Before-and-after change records
┏━━

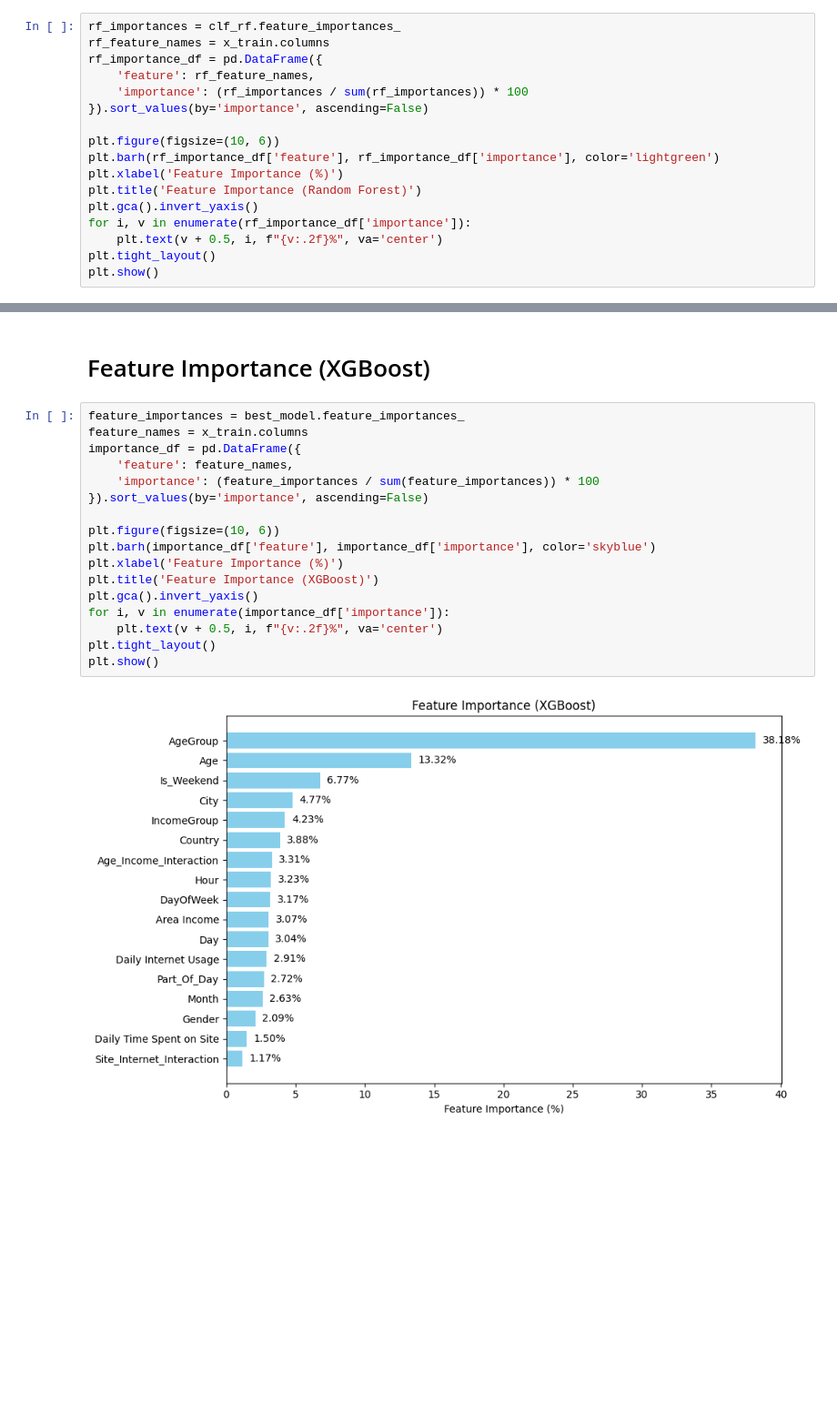
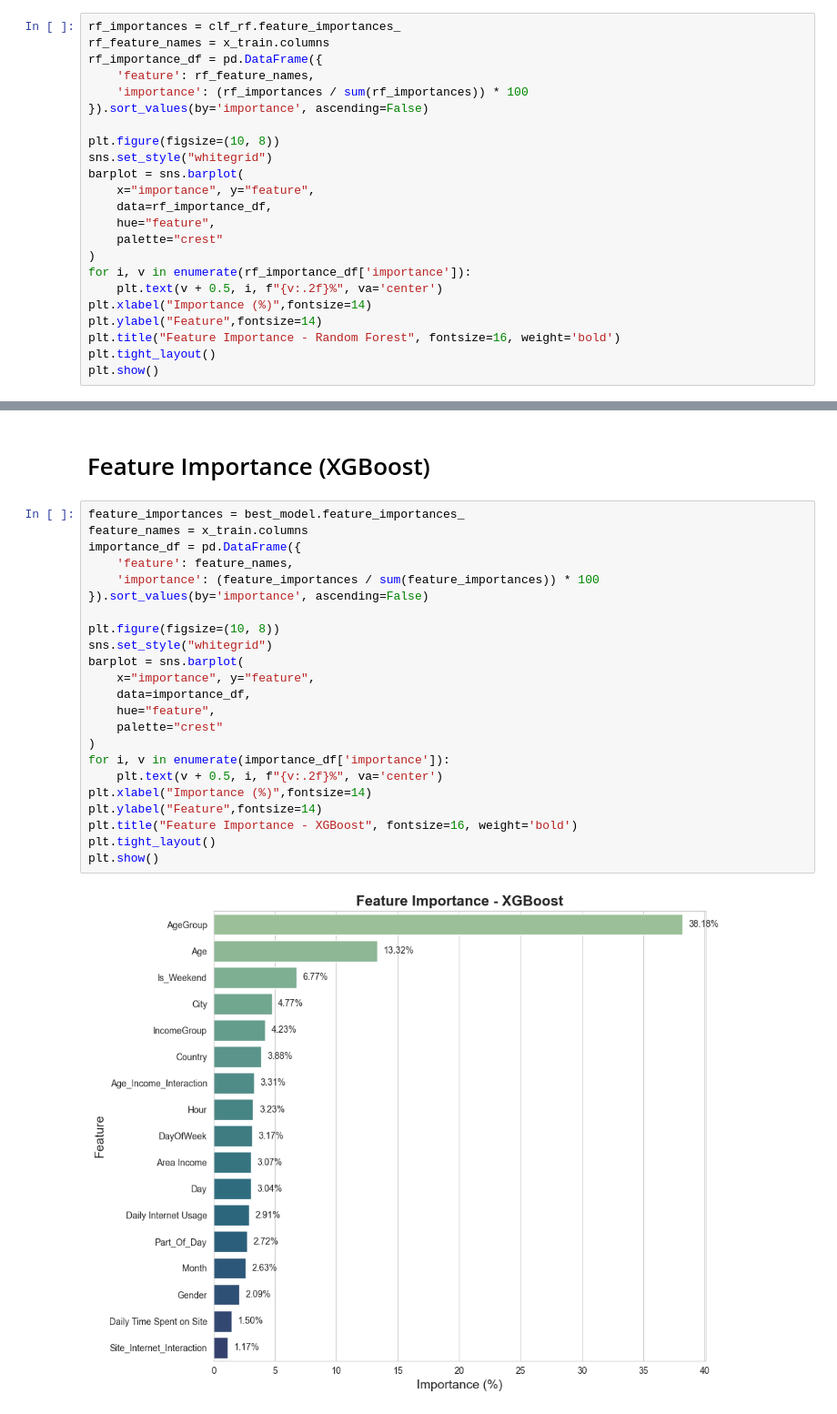
Before and after one commit to Bs1018007/Bs1018007-Predicting_ADS_CTR, a Jupyter notebook: ctr.ipynb, the cells around one changed output, grey strips where cells are left out. Shown at 91% size. Drawn from its saved outputs; the diff is of its cells as text; blank space fills up the shorter version.

```diff
--- a/ctr.ipynb
+++ b/ctr.ipynb
@@ -120,13 +120,19 @@ rf_importance_df = pd.DataFrame({
     'importance': (rf_importances / sum(rf_importances)) * 100
 }).sort_values(by='importance', ascending=False)
 
-plt.figure(figsize=(10, 6))
-plt.barh(rf_importance_df['feature'], rf_importance_df['importance'], color='lightgreen')
-plt.xlabel('Feature Importance (%)')
-plt.title('Feature Importance (Random Forest)')
-plt.gca().invert_yaxis()
+plt.figure(figsize=(10, 8))
+sns.set_style("whitegrid")
+barplot = sns.barplot(
+    x="importance", y="feature",
+    data=rf_importance_df,
+    hue="feature",
+    palette="crest"
+)
 for i, v in enumerate(rf_importance_df['importance']):
     plt.text(v + 0.5, i, f"{v:.2f}%", va='center')
+plt.xlabel("Importance (%)",fontsize=14)
+plt.ylabel("Feature",fontsize=14)
+plt.title("Feature Importance - Random Forest", fontsize=16, weight='bold')
 plt.tight_layout()
 plt.show()
 # %% [output]
@@ -204,19 +214,25 @@ plt.show()
 # %%
 feature_importances = best_model.feature_importances_
 feature_names = x_train.columns
 importance_df = pd.DataFrame({
     'feature': feature_names,
     'importance': (feature_importances / sum(feature_importances)) * 100
 }).sort_values(by='importance', ascending=False)
 
-plt.figure(figsize=(10, 6))
-plt.barh(importance_df['feature'], importance_df['importance'], color='skyblue')
-plt.xlabel('Feature Importance (%)')
-plt.title('Feature Importance (XGBoost)')
-plt.gca().invert_yaxis()
+plt.figure(figsize=(10, 8))
+sns.set_style("whitegrid")
+barplot = sns.barplot(
+    x="importance", y="feature",
+    data=importance_df,
+    hue="feature",
+    palette="crest"
+)
 for i, v in enumerate(importance_df['importance']):
     plt.text(v + 0.5, i, f"{v:.2f}%", va='center')
+plt.xlabel("Importance (%)",fontsize=14)
+plt.ylabel("Feature",fontsize=14)
+plt.title("Feature Importance - XGBoost", fontsize=16, weight='bold')
 plt.tight_layout()
 plt.show()
 # %% [output]
-[figure, old version]
+[figure, new version]
```
Also changed, not shown: parts of 3 cells of this notebook.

┗━━

--- Task statement ---
Please output every entry exactly as written, apart from the pictures.

--- Answer to the exercise ---
Before and after one commit to Bs1018007/Bs1018007-Predicting_ADS_CTR, a Jupyter notebook: ctr.ipynb, the cells around one changed output, grey strips where cells are left out. Shown at 91% size. Drawn from its saved outputs; the diff is of its cells as text; blank space fills up the shorter version.

```diff
--- a/ctr.ipynb
+++ b/ctr.ipynb
@@ -120,13 +120,19 @@ rf_importance_df = pd.DataFrame({
     'importance': (rf_importances / sum(rf_importances)) * 100
 }).sort_values(by='importance', ascending=False)
 
-plt.figure(figsize=(10, 6))
-plt.barh(rf_importance_df['feature'], rf_importance_df['importance'], color='lightgreen')
-plt.xlabel('Feature Importance (%)')
-plt.title('Feature Importance (Random Forest)')
-plt.gca().invert_yaxis()
+plt.figure(figsize=(10, 8))
+sns.set_style("whitegrid")
+barplot = sns.barplot(
+    x="importance", y="feature",
+    data=rf_importance_df,
+    hue="feature",
+    palette="crest"
+)
 for i, v in enumerate(rf_importance_df['importance']):
     plt.text(v + 0.5, i, f"{v:.2f}%", va='center')
+plt.xlabel("Importance (%)",fontsize=14)
+plt.ylabel("Feature",fontsize=14)
+plt.title("Feature Importance - Random Forest", fontsize=16, weight='bold')
 plt.tight_layout()
 plt.show()
 # %% [output]
@@ -204,19 +214,25 @@ plt.show()
 # %%
 feature_importances = best_model.feature_importances_
 feature_names = x_train.columns
 importance_df = pd.DataFrame({
     'feature': feature_names,
     'importance': (feature_importances / sum(feature_importances)) * 100
 }).sort_values(by='importance', ascending=False)
 
-plt.figure(figsize=(10, 6))
-plt.barh(importance_df['feature'], importance_df['importance'], color='skyblue')
-plt.xlabel('Feature Importance (%)')
-plt.title('Feature Importance (XGBoost)')
-plt.gca().invert_yaxis()
+plt.figure(figsize=(10, 8))
+sns.set_style("whitegrid")
+barplot = sns.barplot(
+    x="importance", y="feature",
+    data=importance_df,
+    hue="feature",
+    palette="crest"
+)
 for i, v in enumerate(importance_df['importance']):
     plt.text(v + 0.5, i, f"{v:.2f}%", va='center')
+plt.xlabel("Importance (%)",fontsize=14)
+plt.ylabel("Feature",fontsize=14)
+plt.title("Feature Importance - XGBoost", fontsize=16, weight='bold')
 plt.tight_layout()
 plt.show()
 # %% [output]
-[figure, old version]
+[figure, new version]
```
Also changed, not shown: parts of 3 cells of this notebook.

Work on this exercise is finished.